Reproduce, with no changes, the line that contains "Diseño finalizado" and all the lines that come after it in the records.

Source data: Begin

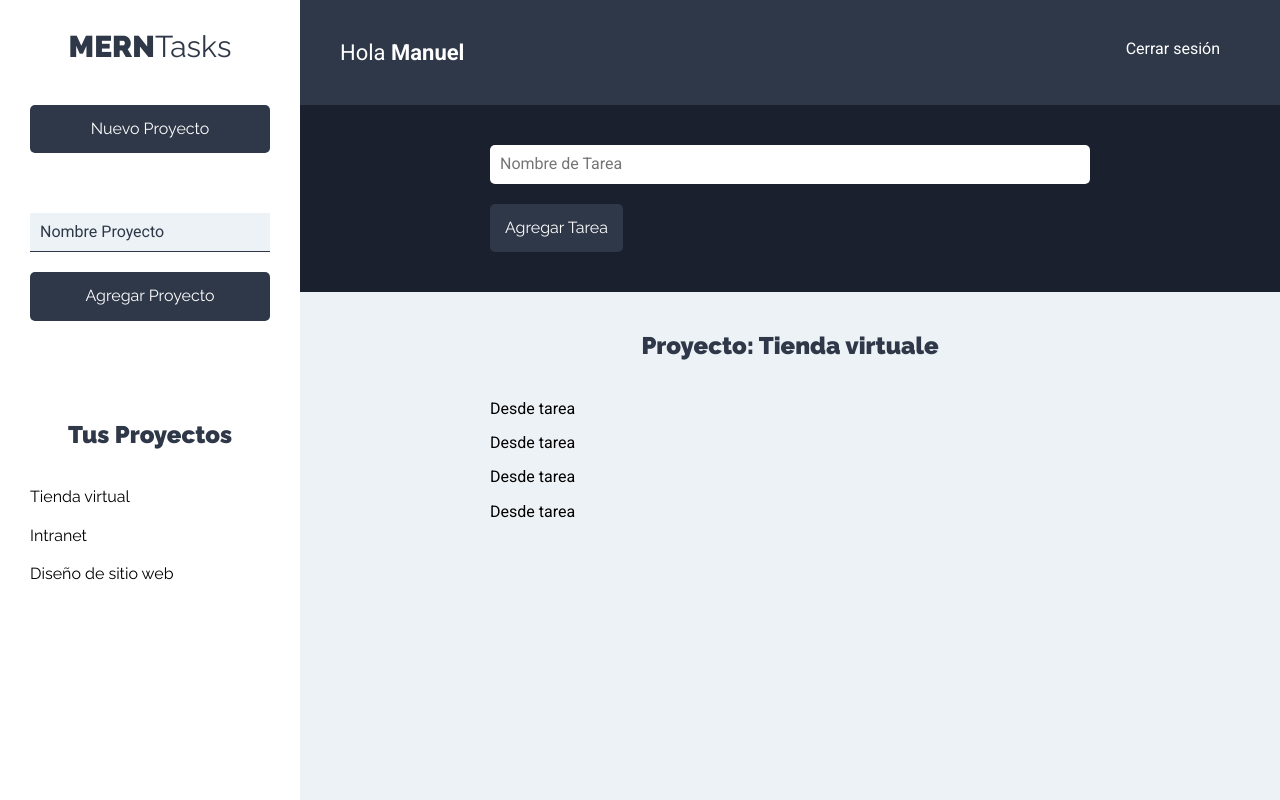
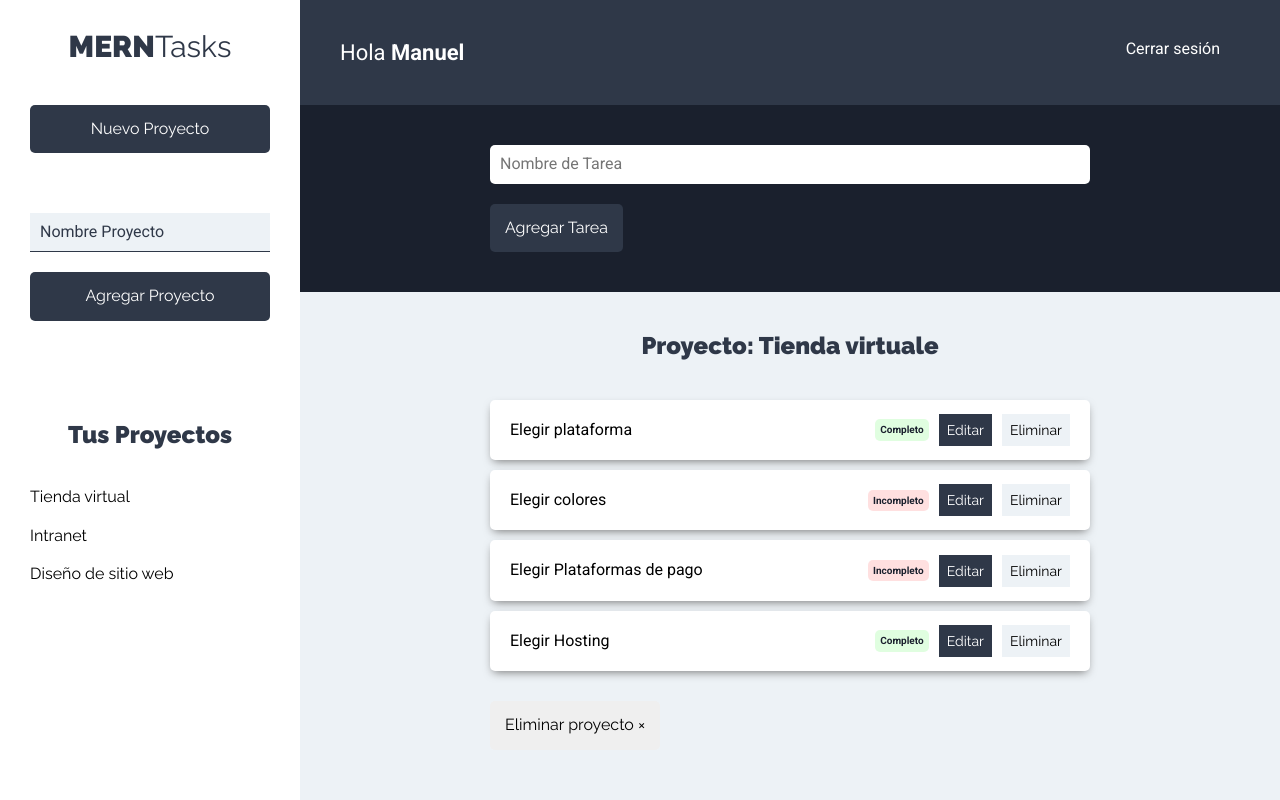
Before and after one commit to SisifoDev/MERN-Tasks, a React (Create React App) app: page /proyectos in a window 1280 px wide. Built offline with nearby package versions, Linux system fonts and the light colour scheme.

Commit message:
Diseño finalizado

```diff
--- a/src/components/tareas/ListadoTareas.js
+++ b/src/components/tareas/ListadoTareas.js
@@ -31,6 +31,9 @@
         ) : (
           tareasProyecto.map((tarea) => <Tarea tarea={tarea} />)
         )}
+        <button type="button" className="btn btn-eliminar">
+          Eliminar proyecto &times;
+        </button>
       </ul>
     </Fragment>
   );
--- a/src/components/tareas/Tarea.js
+++ b/src/components/tareas/Tarea.js
@@ -1,7 +1,30 @@
 import React from "react";
 
-const Tarea = () => {
-  return <p>Desde tarea</p>;
+const Tarea = ({ tarea }) => {
+  return (
+    <li className="tarea sombra">
+      <p>{tarea.nombre}</p>
+      <div className="estado">
+        {tarea.estado ? (
+          <button type="button" className="completo">
+            Completo
+          </button>
+        ) : (
+          <button type="button" className="incompleto">
+            Incompleto
+          </button>
+        )}
+      </div>
+      <div className="acciones">
+        <button type="button" className="btn btn-primario">
+          Editar
+        </button>
+        <button type="button" className="btn btn-secundario">
+          Eliminar
+        </button>
+      </div>
+    </li>
+  );
 };
 
 export default Tarea;
```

Source data: End

= Written answer =
Diseño finalizado

```diff
--- a/src/components/tareas/ListadoTareas.js
+++ b/src/components/tareas/ListadoTareas.js
@@ -31,6 +31,9 @@
         ) : (
           tareasProyecto.map((tarea) => <Tarea tarea={tarea} />)
         )}
+        <button type="button" className="btn btn-eliminar">
+          Eliminar proyecto &times;
+        </button>
       </ul>
     </Fragment>
   );
--- a/src/components/tareas/Tarea.js
+++ b/src/components/tareas/Tarea.js
@@ -1,7 +1,30 @@
 import React from "react";
 
-const Tarea = () => {
-  return <p>Desde tarea</p>;
+const Tarea = ({ tarea }) => {
+  return (
+    <li className="tarea sombra">
+      <p>{tarea.nombre}</p>
+      <div className="estado">
+        {tarea.estado ? (
+          <button type="button" className="completo">
+            Completo
+          </button>
+        ) : (
+          <button type="button" className="incompleto">
+            Incompleto
+          </button>
+        )}
+      </div>
+      <div className="acciones">
+        <button type="button" className="btn btn-primario">
+          Editar
+        </button>
+        <button type="button" className="btn btn-secundario">
+          Eliminar
+        </button>
+      </div>
+    </li>
+  );
 };
 
 export default Tarea;
```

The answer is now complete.